(Version comparison data)

..........

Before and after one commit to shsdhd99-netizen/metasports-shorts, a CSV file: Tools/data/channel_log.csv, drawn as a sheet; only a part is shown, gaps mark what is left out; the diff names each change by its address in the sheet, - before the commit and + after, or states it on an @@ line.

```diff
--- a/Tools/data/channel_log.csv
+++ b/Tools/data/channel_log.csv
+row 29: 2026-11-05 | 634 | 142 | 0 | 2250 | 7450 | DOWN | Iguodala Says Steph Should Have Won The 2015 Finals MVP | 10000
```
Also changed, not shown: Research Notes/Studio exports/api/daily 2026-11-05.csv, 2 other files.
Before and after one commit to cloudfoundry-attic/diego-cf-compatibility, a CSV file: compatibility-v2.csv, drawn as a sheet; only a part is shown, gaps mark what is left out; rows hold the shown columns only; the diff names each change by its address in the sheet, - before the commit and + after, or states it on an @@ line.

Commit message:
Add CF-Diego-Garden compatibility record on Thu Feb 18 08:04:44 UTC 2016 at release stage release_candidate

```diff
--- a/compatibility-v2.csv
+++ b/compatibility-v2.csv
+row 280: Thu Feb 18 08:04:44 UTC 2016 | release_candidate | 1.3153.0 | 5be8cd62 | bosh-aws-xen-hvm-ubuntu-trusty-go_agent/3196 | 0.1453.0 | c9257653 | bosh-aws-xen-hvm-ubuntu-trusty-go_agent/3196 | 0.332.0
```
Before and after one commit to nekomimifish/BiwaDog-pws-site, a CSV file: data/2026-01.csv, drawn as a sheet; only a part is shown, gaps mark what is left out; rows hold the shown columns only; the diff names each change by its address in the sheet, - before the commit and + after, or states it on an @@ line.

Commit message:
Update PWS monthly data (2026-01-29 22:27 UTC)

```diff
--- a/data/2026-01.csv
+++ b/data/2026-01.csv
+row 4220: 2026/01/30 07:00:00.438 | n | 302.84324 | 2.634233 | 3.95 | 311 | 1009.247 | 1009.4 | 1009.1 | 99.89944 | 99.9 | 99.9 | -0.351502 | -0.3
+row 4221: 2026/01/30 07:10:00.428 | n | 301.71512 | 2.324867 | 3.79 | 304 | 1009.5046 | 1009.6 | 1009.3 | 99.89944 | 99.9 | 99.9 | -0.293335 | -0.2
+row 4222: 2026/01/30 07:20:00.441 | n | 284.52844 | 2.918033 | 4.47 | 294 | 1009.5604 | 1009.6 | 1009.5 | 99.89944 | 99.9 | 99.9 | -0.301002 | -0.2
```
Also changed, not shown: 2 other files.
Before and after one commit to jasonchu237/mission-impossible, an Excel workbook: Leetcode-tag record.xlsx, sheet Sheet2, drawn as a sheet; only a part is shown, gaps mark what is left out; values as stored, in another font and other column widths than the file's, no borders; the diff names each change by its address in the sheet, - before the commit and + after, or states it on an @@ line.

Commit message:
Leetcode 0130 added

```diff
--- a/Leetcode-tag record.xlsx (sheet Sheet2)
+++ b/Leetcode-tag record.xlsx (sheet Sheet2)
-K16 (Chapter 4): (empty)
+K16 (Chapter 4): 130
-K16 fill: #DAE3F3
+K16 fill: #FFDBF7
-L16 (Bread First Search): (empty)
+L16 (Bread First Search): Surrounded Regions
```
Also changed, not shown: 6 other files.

..........

Return, with no change at all, every line in the entries above from the line containing "to cloudfoundry-attic/diego-cf-compatibility, a" through the line containing "Add CF-Diego-Garden compatibility".

ANSWER SECTION —
Before and after one commit to cloudfoundry-attic/diego-cf-compatibility, a CSV file: compatibility-v2.csv, drawn as a sheet; only a part is shown, gaps mark what is left out; rows hold the shown columns only; the diff names each change by its address in the sheet, - before the commit and + after, or states it on an @@ line.

Commit message:
Add CF-Diego-Garden compatibility record on Thu Feb 18 08:04:44 UTC 2016 at release stage release_candidate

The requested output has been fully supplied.